But the uncharacteristically somber introduction on December 1 at the Yale School of Public Health was to commemorate World AIDS Day.
The disease, which surfaced in the early 1980s, has since claimed millions of lives around the world, and it continues to be a major public health threat. Some 37 million people are currently living with the disease and each year, primarily in low-resource settings, it claims another two million lives.
Keynote speaker Ann Kurth, Ph.D., C.N.M., dean of the Yale School of Nursing and the Linda Koch Lorimer Professor of Nursing, told the large gathering in Winslow Auditorium on that significant progress has been made in reducing the death toll from the disease, but much more remains to be done if HIV disease is to be defeated.
“We’re half way there,” but if we want to eradicate HIV/AIDS, “we need to use data in a granular and dynamic way,” said Kurth, whose research focuses on HIV/reproductive health and global health systems strengthening.
Funding is one of the major challenges. Less than 1 percent of the total federal budget of the United States is spent on foreign aid overall, and Kurth expressed concern that when President-elect Donald Trump takes office early next year, global health funding (including for HIV disease work) could decrease. “I fear there may be defunding, just at the crucial time for turning the tide on the HIV pandemic.,” she said.
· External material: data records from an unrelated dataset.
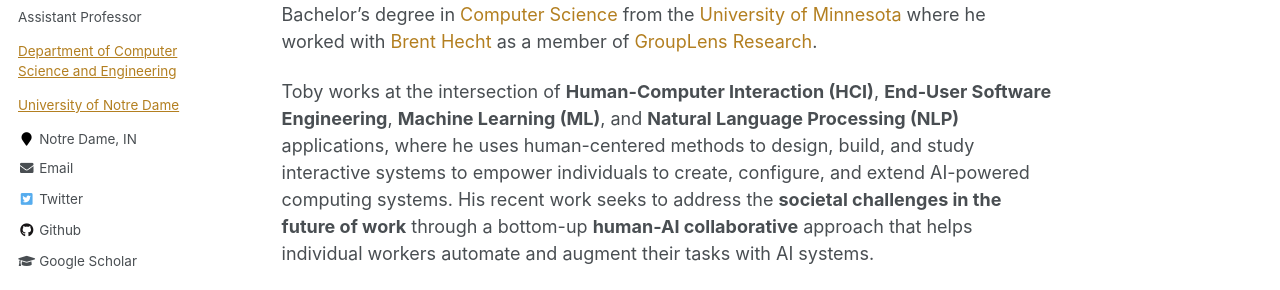
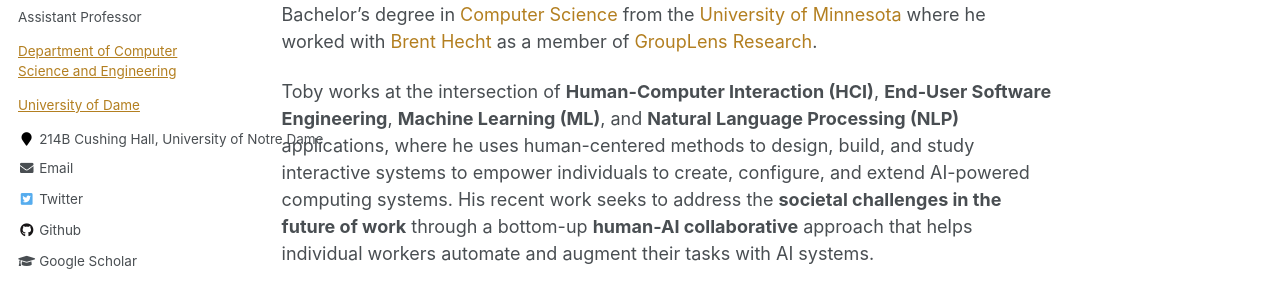
Before and after one commit to yuhuang-lab/yuhuang-lab.github.io, a Jekyll site: the page built from _pages/about.md, in a window 1280 px wide. Shown: the part 368-658 px from the top of the page. Built offline with Jekyll 4.4.1, drawn with Linux system fonts in a browser that asks for light colours.

Commit message:
Update _config.yml

```diff
--- a/_config.yml
+++ b/_config.yml
@@ -82,8 +82,9 @@
 author:
   name             : "Toby Jia-Jun Li"
   avatar           : "toby_profile.jpg"
-  bio              : "Pronoun: he/him<br><br>Assistant Professor <p><a href='https://cse.nd.edu/' target='_blank'>Department of Computer Science and Engineering</a></p> <p><a href='https://www.nd.edu/' target='_blank'>University of Notre Dame</a></p>"
-  location         : "Notre Dame, IN"
+  bio              : "Pronoun: he/him<br><br>Assistant Professor <p><a href='https://cse.nd.edu/' target='_blank'>Department of Computer Science and Engineering</a></p> <p><a href='https://www.nd.edu/' target='_blank'>University of
+  Dame</a></p>"
+  location         : "214B Cushing Hall, University of Notre Dame"
   employer         :
   pubmed           :
   googlescholar    : "https://scholar.google.com/citations?user=-qCUO0kAAAAJ&hl=en"
```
Kurth said some strategies moving forward need to be “having access to data and using it well, to scale up what works to get people HIV tested, treated, and to prevent HIV infection in the first place.” She said people “have to stay engaged over the long haul, and care needs to be differentiated, depending on the patient’s need. “We need to move beyond the one-size-first-all model of requiring patients to show up at a clinic once every three months, wait for four hours, and then be tested.”
She advocates HIV self-testing, “an increasingly important tool” that has been used successfully in Kenya. She also suggested allowing patients to be treated in groups and giving nurses more support for team-based care led by nurses, whom the WHO sys provide the majority of healthcare worldwide. “We need to make innovations in health delivery models,” she said. Kurth also advocates more needle-exchange programs and fighting the stigma associated with HIV/AIDS, which keeps people from getting tested, and offering more “youth friendly” services.
“I have concerns that the resources won’t be there because of competing priorities.” She also noted that the world is undergoing radical changes. Urbanization, aging populations, natural and man-made disasters and climate change, and other ecosystem stresses are all altering health care needs and the way care is provided. “We have to maintain our energy and our commitment and not stop until it’s actually over,” Kurth said.
School of Public Health Dean Paul Cleary speculated that every person in the room for the lecture knew somebody who has died of an AIDS-related illness. This is a “deeply personal gathering for me,” he said, recalling that 35 years ago, he worked on an early AIDS-related study. “I figured we’d get to zero in two or three years.“ Instead, he hosts annual World AIDS Day gatherings. He called for a moment or silence to “reflect on the impact and the loss” AIDS has inflicted.
“I hope we never forget the motivation of what we do,” Cleary said.
Kurth’s talk was sponsored by the Yale School of Public Health, the Department of Microbial Diseases Seminar and the Center for Interdisciplinary Research on AIDS at Yale and the Yale chapter of the American Public Health Association.